Columbia Desert Parsley, Lomatium columbianum, blooms early in the Columbia Gorge. Today, the first day of spring, it was at “early peak” along Washington Rt. 14 between Bingen and Dallesport.
This is one of those plants that is very common in those places where it grows, yet it has a very limited distribution. It’s prolific on both sides of the Columbia River in the area I visited today, essentially at the mouth of the Klickitat River.
I got a phone call this morning from a lady down around Olympia who had come across my wildflowers website. She hadn’t found a plant on the site that she’d found in the backyard of her home and asked if she could send me a JPEG to identify it for her before she took a weed eater to it. I get these requests pretty frequently, but usually by e-mail, so I said “yes” and she sent a file while we were still on the phone.
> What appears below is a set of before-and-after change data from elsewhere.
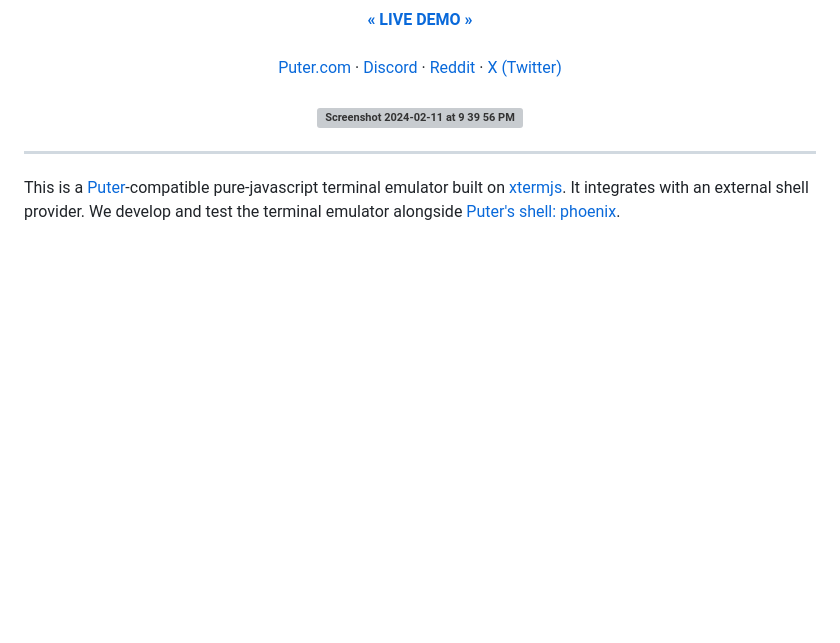
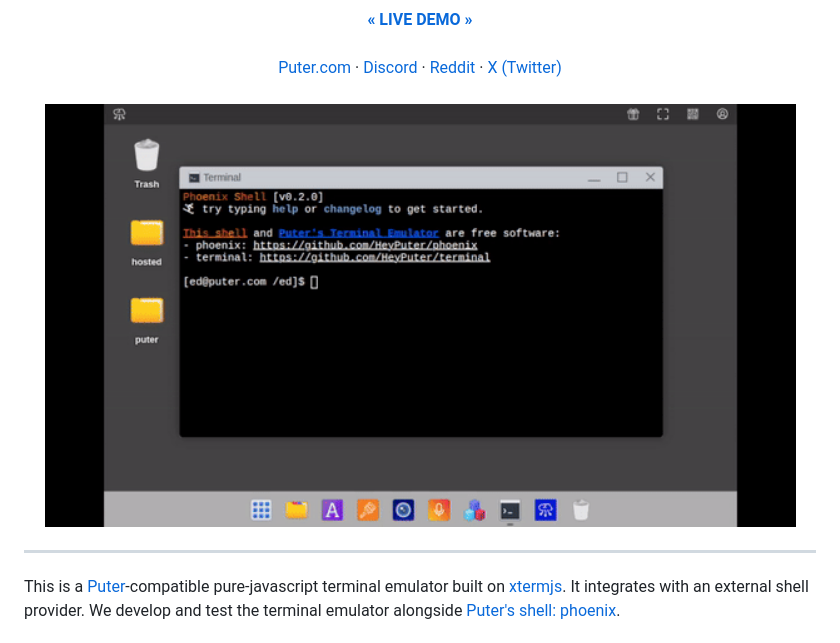
Before and after one commit to HeyPuter/terminal, a Markdown page: README.md, the part around the change. Drawn GitHub-style; pictures changed too: doc/readme-gif.gif (added); blank space fills up the shorter version; grey boxes are pictures that could not be loaded.

```diff
--- a/README.md
+++ b/README.md
@@ -13,7 +13,7 @@
     <a href="https://twitter.com/HeyPuter">X (Twitter)</a>
 </p>
 
-<h3 align="center"><img width="751" alt="Screenshot 2024-02-11 at 9 39 56 PM" src="https://github.com/HeyPuter/terminal/assets/1715019/bd943ce8-0bf7-414c-ae9e-34205fcd8b6b">
+<h3 align="center"><img width="751" alt="animated demo" src="./doc/readme-gif.gif">
 </h3>
 
 <hr>
```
It only took a glance to know that her mystery plant was the very common garden groundcover, Vinca minor. The common name is periwinkle. It’s a plant I learned as a small child because my dad had it in our garden. It’s native to southern Switzerland and south to the Mediterranean. Continue reading →